I was already a top notch reader when I entered first grade. I loved the Dick and Jane readers. I could take the books home and read them proudly to my family. After school, our mother would sometimes take us to Slater’s Book Store up on State Street near the Nickels Arcade. It was there that I got my all time favorite book to read aloud. It was called “10 Apples Up On Top” by Dr. Seuss. It was hilarious when all the apples fell off the head of the main character.

During my first grade year, JFK became our 35th president. Our country was deeply in the midst of the Cold War. Part of my memory of that time were the Scholastic School Newspapers that showed us photos of Khrushchev. I memorized his face in case I ever came across him so that I would be careful to act in my own defense. I held my special stuffed animal “Magic Bear” closer at night as a self defense measure too. The Ann Arbor schools trained students in a plan called “duck and cover” drills. Remember, close your eyes so you don’t see the flash of the nuclear blast! And, it is best to cover your head not only with your hands but your books too.

I was a happy child. After school, I could play with my sisters and my neighbor friends. About this time my creative father built us an elaborate playhouse and he also made me a wooden elephant to ride. Well, actually, you had to pretend the elephant was in motion. I think we were also one of the few families that had a magic carpet. I took many an imaginary rides on the woven bamboo rug that had our last name “Hess” woven into the pattern. The rug had been a gift from a visiting faculty member, so it had come from across the ocean to my house. What luck and an obvious indicator that it was the genuine article.

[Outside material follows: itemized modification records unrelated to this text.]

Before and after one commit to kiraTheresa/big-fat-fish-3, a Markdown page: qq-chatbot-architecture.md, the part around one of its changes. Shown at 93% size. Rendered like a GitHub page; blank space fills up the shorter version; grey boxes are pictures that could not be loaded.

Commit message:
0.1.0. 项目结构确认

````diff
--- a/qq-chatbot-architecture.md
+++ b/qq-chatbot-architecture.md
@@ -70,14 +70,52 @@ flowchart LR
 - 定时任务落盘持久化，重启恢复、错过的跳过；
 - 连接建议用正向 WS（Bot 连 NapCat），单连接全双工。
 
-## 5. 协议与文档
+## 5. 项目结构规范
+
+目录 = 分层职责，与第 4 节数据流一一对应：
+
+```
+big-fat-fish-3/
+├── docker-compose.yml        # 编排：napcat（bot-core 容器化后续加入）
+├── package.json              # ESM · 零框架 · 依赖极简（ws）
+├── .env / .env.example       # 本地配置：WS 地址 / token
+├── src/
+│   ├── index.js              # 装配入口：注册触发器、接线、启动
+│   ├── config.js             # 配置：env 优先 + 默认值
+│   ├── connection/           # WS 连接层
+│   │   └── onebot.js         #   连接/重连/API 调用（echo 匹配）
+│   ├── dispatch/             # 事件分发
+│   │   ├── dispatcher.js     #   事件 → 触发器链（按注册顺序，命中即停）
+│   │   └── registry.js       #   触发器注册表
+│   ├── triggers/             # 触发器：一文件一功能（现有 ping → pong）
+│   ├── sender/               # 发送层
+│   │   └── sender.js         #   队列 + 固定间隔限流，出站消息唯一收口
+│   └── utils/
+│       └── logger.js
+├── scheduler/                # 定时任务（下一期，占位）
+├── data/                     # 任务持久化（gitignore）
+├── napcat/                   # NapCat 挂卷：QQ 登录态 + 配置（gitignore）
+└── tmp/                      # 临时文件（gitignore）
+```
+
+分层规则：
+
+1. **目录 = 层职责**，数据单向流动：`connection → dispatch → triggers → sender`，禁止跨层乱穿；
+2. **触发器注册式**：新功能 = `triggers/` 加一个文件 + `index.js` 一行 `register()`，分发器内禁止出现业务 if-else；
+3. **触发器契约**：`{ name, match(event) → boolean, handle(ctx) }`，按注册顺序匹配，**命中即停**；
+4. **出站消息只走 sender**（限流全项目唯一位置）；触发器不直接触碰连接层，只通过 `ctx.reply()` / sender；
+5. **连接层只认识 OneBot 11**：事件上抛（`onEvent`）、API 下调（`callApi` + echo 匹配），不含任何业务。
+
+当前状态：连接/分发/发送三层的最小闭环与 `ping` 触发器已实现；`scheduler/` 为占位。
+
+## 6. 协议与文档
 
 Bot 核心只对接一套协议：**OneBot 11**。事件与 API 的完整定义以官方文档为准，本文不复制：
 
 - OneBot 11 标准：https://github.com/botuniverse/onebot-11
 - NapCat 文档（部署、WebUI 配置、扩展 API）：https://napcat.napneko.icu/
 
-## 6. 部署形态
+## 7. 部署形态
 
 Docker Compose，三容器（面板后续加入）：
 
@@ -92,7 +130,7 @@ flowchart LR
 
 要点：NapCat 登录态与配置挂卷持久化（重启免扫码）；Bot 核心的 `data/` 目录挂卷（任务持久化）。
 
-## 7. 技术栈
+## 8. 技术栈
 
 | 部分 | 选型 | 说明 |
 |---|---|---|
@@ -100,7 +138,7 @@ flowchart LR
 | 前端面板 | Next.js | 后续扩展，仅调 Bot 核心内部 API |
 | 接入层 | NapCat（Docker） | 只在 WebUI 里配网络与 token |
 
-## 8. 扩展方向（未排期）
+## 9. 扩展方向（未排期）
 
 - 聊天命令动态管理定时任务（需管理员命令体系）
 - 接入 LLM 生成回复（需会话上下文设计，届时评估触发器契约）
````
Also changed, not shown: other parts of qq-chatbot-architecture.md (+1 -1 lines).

My father also built a secret passageway in our home to use as a play spot. Everything was planned to bolster our creative natures. And speaking of nature, that is what my parents loved. We took many family walks gathering dried grasses and cattails.

My 65 year old self loved my 6 year old self. She was happy, she skipped, she played Hokey Pokey, rode on magic carpets, laughed at silly riddles, and loved her dolls, stuffed animals, sisters, parents and extended family and family friends. She was entertained by Chutes and Ladders, Leap-frog, Limbo lower, and singing in the car with her family…”You are my Sunshine.”